Soybean Rust Update for Illinois

With the recent tropical storms moving up from the southern states, there has been much new concern about soybean rust in Illinois. As of July 15, there were no observations of soybean rust on soybean, kudzu, or pea in Illinois. To our knowledge, spore traps also have not captured any soybean rust spores in Illinois. Although a few presumed soybean rust spores were reported in early July from 1 of 10 traps in Kentucky and in 1 of 10 spore traps in Tennessee, soybean rust has not been found on soybean plants in those states (as of July 15, in spite of extensive scouting and testing). So far in 2005, soybean rust has only been confirmed on soybeans in Alabama, Georgia, and Florida; intense scouting continues in those and other southeastern states.

Hurricane Dennis produced rain and cloud cover throughout Illinois last week. According to the USDA soybean rust forecasting model, spore deposition forecasts show a low potential for significant soybean rust spore deposition in Illinois. This is due in part to the presumed low number of spores being produced in the south on the relatively small areas known to be infected. As of July 15, spraying fungicides for soybean rust management is not recommended in Illinois until soybean rust is confirmed in the state, or possibly in states nearby. It is likely that even if some soybean rust spores were blown recently into Illinois, it will take at least one or two cycles of infection and spore production (each probably 10 to 14 days) plus frequent wet weather conditions before significant disease severity would occur.

The key recommendations are to scout fields frequently and check the Soybean Rust USA Web site for the latest reports and recommendations from Illinois and other states regarding soybean rust. When scouting, look first at the underside of leaves on the lower half of the soybean plants. Look at five plants in 20 different locations in a field. Since soybean rust lesions are small and difficult to diagnose because of similarities with several other leaf pathogens, use a 16X to 20X hand lens.

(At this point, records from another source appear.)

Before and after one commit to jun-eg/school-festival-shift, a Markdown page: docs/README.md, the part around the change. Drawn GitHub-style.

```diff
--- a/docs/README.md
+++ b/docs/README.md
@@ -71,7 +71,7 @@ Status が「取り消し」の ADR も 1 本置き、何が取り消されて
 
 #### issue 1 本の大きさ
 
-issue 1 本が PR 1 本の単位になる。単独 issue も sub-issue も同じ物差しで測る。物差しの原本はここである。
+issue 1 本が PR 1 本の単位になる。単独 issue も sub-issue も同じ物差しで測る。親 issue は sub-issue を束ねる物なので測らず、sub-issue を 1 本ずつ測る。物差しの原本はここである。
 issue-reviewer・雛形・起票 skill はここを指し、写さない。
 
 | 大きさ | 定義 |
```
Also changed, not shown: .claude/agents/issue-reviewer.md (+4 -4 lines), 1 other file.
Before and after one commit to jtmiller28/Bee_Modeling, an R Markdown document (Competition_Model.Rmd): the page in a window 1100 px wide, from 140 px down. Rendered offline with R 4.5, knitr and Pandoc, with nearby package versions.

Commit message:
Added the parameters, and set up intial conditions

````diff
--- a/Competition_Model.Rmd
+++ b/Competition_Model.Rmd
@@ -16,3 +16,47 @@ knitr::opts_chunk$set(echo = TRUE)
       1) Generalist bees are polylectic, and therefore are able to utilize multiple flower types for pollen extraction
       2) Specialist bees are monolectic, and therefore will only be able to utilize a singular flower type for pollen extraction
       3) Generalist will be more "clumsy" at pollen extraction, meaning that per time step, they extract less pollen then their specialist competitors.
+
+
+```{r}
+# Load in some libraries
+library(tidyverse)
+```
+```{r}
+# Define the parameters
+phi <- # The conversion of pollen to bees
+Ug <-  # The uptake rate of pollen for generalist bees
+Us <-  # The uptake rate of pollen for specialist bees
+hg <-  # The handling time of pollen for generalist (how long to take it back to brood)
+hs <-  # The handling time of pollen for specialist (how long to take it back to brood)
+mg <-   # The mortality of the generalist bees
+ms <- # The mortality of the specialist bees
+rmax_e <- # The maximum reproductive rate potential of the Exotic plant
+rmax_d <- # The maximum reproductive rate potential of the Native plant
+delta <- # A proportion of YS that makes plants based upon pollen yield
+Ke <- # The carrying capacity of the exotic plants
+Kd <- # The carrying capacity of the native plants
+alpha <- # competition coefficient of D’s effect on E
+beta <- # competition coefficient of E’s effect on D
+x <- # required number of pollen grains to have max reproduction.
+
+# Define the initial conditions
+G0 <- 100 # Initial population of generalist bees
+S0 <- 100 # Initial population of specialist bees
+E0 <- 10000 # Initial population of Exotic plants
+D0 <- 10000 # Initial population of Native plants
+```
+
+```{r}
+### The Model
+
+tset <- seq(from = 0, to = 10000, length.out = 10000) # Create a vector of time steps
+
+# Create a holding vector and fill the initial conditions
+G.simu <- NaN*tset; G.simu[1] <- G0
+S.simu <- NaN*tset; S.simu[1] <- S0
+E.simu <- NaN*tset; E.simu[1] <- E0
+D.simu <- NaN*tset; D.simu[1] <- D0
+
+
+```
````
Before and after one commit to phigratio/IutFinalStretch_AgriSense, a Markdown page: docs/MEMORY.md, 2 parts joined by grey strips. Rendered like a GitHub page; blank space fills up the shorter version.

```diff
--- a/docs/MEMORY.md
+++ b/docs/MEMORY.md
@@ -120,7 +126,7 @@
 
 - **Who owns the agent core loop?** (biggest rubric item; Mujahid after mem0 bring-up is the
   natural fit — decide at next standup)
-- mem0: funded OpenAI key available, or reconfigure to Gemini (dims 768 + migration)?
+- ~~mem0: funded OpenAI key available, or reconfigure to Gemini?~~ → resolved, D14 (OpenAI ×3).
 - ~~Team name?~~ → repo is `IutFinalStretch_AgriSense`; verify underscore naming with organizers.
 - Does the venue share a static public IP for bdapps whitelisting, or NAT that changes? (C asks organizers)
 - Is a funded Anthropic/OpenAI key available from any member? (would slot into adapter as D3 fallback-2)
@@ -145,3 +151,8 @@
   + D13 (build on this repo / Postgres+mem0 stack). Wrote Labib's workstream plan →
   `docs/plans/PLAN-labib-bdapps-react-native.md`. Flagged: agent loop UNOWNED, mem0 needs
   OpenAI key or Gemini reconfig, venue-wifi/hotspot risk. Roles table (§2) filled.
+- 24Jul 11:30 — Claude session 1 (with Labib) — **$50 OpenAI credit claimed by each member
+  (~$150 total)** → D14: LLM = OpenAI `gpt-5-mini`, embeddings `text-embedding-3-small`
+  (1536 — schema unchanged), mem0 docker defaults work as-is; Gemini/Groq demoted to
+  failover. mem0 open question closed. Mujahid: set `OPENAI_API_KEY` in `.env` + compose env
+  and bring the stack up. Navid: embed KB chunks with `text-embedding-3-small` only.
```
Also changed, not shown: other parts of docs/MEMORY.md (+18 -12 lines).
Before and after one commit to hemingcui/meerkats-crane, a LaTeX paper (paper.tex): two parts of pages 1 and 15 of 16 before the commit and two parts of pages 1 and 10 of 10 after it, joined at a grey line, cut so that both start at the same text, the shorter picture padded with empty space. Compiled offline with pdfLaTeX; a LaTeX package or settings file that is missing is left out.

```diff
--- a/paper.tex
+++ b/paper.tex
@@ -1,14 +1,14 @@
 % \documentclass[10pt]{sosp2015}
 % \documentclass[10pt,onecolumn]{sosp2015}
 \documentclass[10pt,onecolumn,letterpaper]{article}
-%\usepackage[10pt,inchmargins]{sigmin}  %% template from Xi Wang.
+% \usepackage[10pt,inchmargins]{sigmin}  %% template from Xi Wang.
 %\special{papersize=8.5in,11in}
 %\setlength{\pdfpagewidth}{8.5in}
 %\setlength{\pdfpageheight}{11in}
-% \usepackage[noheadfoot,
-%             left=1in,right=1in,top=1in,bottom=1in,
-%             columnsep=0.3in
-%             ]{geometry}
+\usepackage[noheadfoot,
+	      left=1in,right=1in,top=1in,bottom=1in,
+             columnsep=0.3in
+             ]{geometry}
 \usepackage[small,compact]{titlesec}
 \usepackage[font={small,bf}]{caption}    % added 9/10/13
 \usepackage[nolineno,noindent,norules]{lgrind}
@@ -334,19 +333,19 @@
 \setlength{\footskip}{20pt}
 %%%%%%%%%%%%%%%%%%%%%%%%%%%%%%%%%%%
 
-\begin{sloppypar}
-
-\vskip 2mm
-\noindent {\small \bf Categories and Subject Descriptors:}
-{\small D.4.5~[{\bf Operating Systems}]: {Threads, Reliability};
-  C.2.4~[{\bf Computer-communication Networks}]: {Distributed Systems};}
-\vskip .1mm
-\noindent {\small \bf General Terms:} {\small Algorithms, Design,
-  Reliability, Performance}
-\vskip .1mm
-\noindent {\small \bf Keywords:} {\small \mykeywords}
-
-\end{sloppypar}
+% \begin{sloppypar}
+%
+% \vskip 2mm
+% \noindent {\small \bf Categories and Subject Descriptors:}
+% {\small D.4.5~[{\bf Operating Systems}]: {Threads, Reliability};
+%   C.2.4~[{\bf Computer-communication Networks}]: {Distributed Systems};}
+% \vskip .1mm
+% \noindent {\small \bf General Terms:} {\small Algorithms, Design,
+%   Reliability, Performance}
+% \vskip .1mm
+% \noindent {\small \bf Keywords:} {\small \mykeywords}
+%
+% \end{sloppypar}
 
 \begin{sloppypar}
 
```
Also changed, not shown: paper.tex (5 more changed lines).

Additional information related to soybean rust in Illinois can be found at the Illinois Soybean Rust Web site and the Illinois Soybean Rust Information Center Web site.--Dean Malvick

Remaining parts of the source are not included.